While shopping, Anne is limited in what she can purchase, because anything she buys has to be something that will last, processed foods and canned goods are typical purchases. Anne is further limited by the fact that she can only purchase what she can carry on the journey back, at most two bags of groceries. Lastly, Anne can only buy what she can afford, which limits her ability to buy fruits and vegetable, which are typically more expensive in rural areas.
Once Anne is finished, she is faced with several hours of travel back home. Throughout the week, Anne will be forced to supplement her groceries with foods purchased from local convenient stores and fast food restaurants that are easily accessible.
Diet alone is not the only problem in rural communities when it comes to obesity. In addition, rural communities often face problems regarding exercise. The Rural Assistance Center reports that, contrary to popular belief; rural citizens are not more active on a daily basis than citizens in urban or metropolitan areas. This is partly due, again, to access. Many rural areas have less exercise facilities, less physical education in school, and fewer parks and other outdoor recreational areas.
Although there are several ways to combat access to exercise in rural areas, many of them require money and resources these areas might not have. Often suggested are classes on nutrition and healthy cooking classes. However, in areas where healthcare is already limited, this may not be an option.

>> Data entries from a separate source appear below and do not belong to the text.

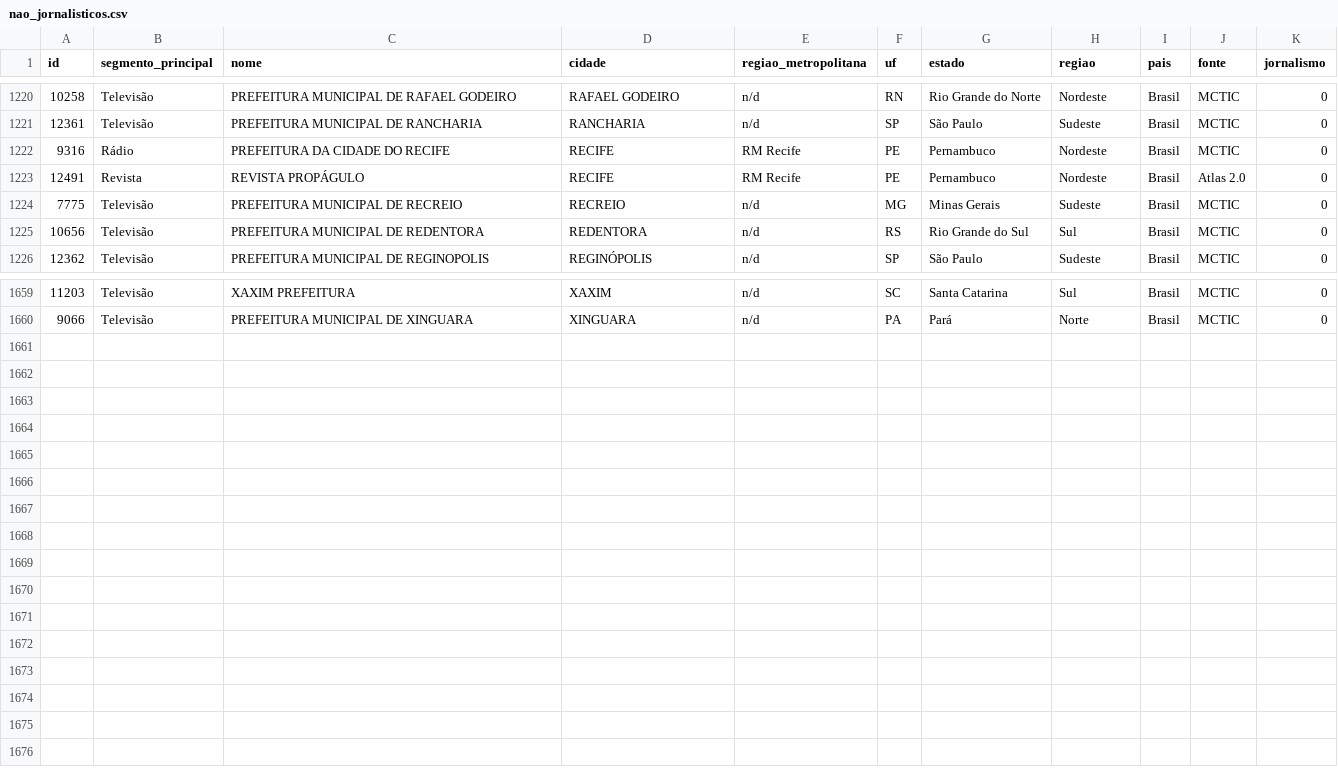
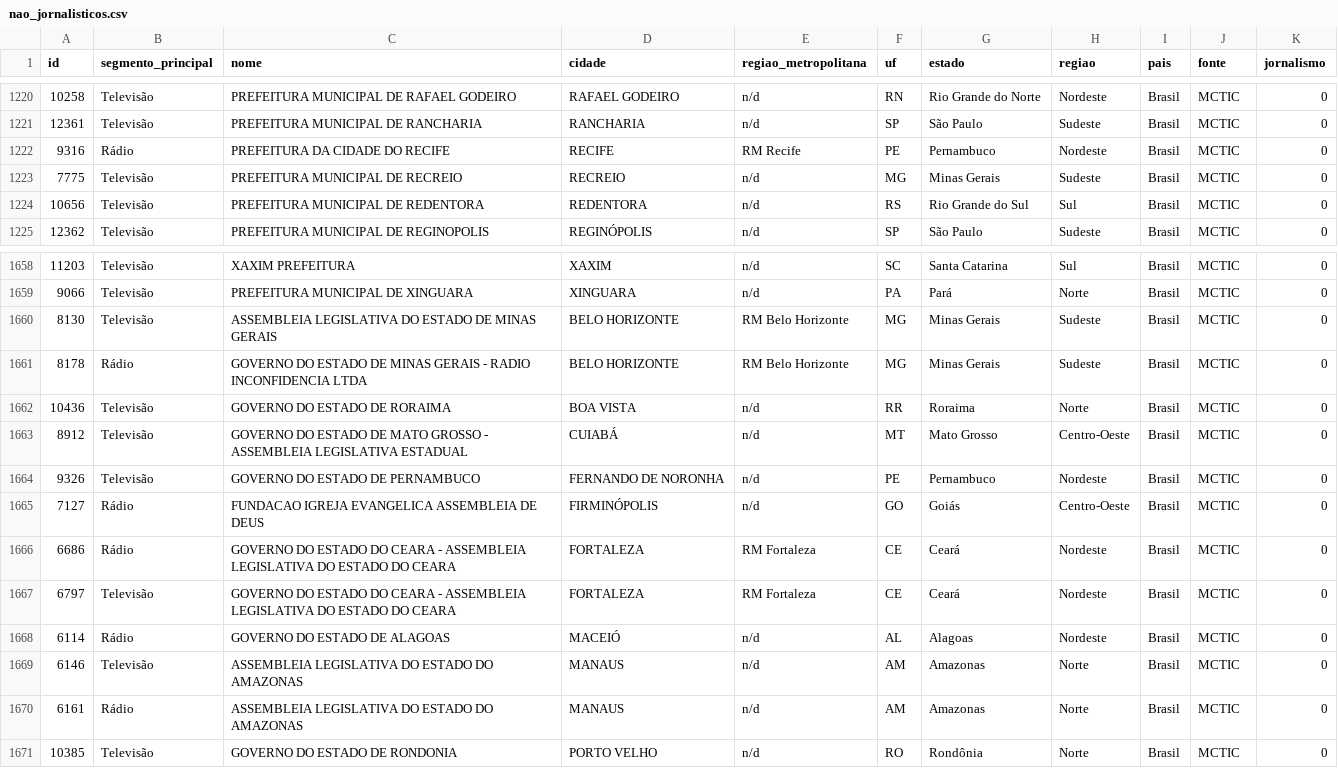
Before and after one commit to sergiospagnuolo/Atlas-Analytics, a CSV file: atlas_v2/nao_jornalisticos.csv, drawn as a sheet; only a part is shown, gaps mark what is left out.

Commit message:
atualiza status de veiculo nao jornalistico

```diff
--- a/atlas_v2/nao_jornalisticos.csv
+++ b/atlas_v2/nao_jornalisticos.csv
@@ -1222,3 +1222,2 @@ id,segmento_principal,nome,cidade,regiao_metropolitana,uf,estado,regiao,pais,fon
 9316,Rádio,PREFEITURA DA CIDADE DO RECIFE,RECIFE,RM Recife,PE,Pernambuco,Nordeste,Brasil,MCTIC,0
-12491,Revista,REVISTA PROPÁGULO,RECIFE,RM Recife,PE,Pernambuco,Nordeste,Brasil,Atlas 2.0,0
 7775,Televisão,PREFEITURA MUNICIPAL DE RECREIO,RECREIO,n/d,MG,Minas Gerais,Sudeste,Brasil,MCTIC,0
@@ -1660 +1659,13 @@ id,segmento_principal,nome,cidade,regiao_metropolitana,uf,estado,regiao,pais,fon
 9066,Televisão,PREFEITURA MUNICIPAL DE XINGUARA,XINGUARA,n/d,PA,Pará,Norte,Brasil,MCTIC,0
+8130,Televisão,ASSEMBLEIA LEGISLATIVA DO ESTADO DE MINAS GERAIS,BELO HORIZONTE,RM Belo Horizonte,MG,Minas Gerais,Sudeste,Brasil,MCTIC,0
+8178,Rádio,GOVERNO DO ESTADO DE MINAS GERAIS - RADIO INCONFIDENCIA LTDA,BELO HORIZONTE,RM Belo Horizonte,MG,Minas Gerais,Sudeste,Brasil,MCTIC,0
+10436,Televisão,GOVERNO DO ESTADO DE RORAIMA,BOA VISTA,n/d,RR,Roraima,Norte,Brasil,MCTIC,0
+8912,Televisão,GOVERNO DO ESTADO DE MATO GROSSO - ASSEMBLEIA LEGISLATIVA ESTADUAL,CUIABÁ,n/d,MT,Mato Grosso,Centro-Oeste,Brasil,MCTIC,0
+9326,Televisão,GOVERNO DO ESTADO DE PERNAMBUCO,FERNANDO DE NORONHA,n/d,PE,Pernambuco,Nordeste,Brasil,MCTIC,0
+7127,Rádio,FUNDACAO IGREJA EVANGELICA ASSEMBLEIA DE DEUS,FIRMINÓPOLIS,n/d,GO,Goiás,Centro-Oeste,Brasil,MCTIC,0
+6686,Rádio,GOVERNO DO ESTADO DO CEARA - ASSEMBLEIA LEGISLATIVA DO ESTADO DO CEARA,FORTALEZA,RM Fortaleza,CE,Ceará,Nordeste,Brasil,MCTIC,0
+6797,Televisão,GOVERNO DO ESTADO DO CEARA - ASSEMBLEIA LEGISLATIVA DO ESTADO DO CEARA,FORTALEZA,RM Fortaleza,CE,Ceará,Nordeste,Brasil,MCTIC,0
+6114,Rádio,GOVERNO DO ESTADO DE ALAGOAS,MACEIÓ,n/d,AL,Alagoas,Nordeste,Brasil,MCTIC,0
+6146,Televisão,ASSEMBLEIA LEGISLATIVA DO ESTADO DO AMAZONAS,MANAUS,n/d,AM,Amazonas,Norte,Brasil,MCTIC,0
+6161,Rádio,ASSEMBLEIA LEGISLATIVA DO ESTADO DO AMAZONAS,MANAUS,n/d,AM,Amazonas,Norte,Brasil,MCTIC,0
+10385,Televisão,GOVERNO DO ESTADO DE RONDONIA,PORTO VELHO,n/d,RO,Rondônia,Norte,Brasil,MCTIC,0
```
Also changed, not shown: 3 other files.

A better plan is to concentrate on solutions people in the community can implement themselves, at little or no cost. Some programs could be walking clubs, or other health related organizations put together by members of the community. Authorities and experts often report that weight loss and diet change are more successful when done in groups.
Although access to physical activity may be something that can be easily changed with awareness and at a low cost, easy access to health food is a much bigger problem facing citizens in rural communities. Providing better transportation and more grocery stores in rural areas is not a project to be undertaken lightly.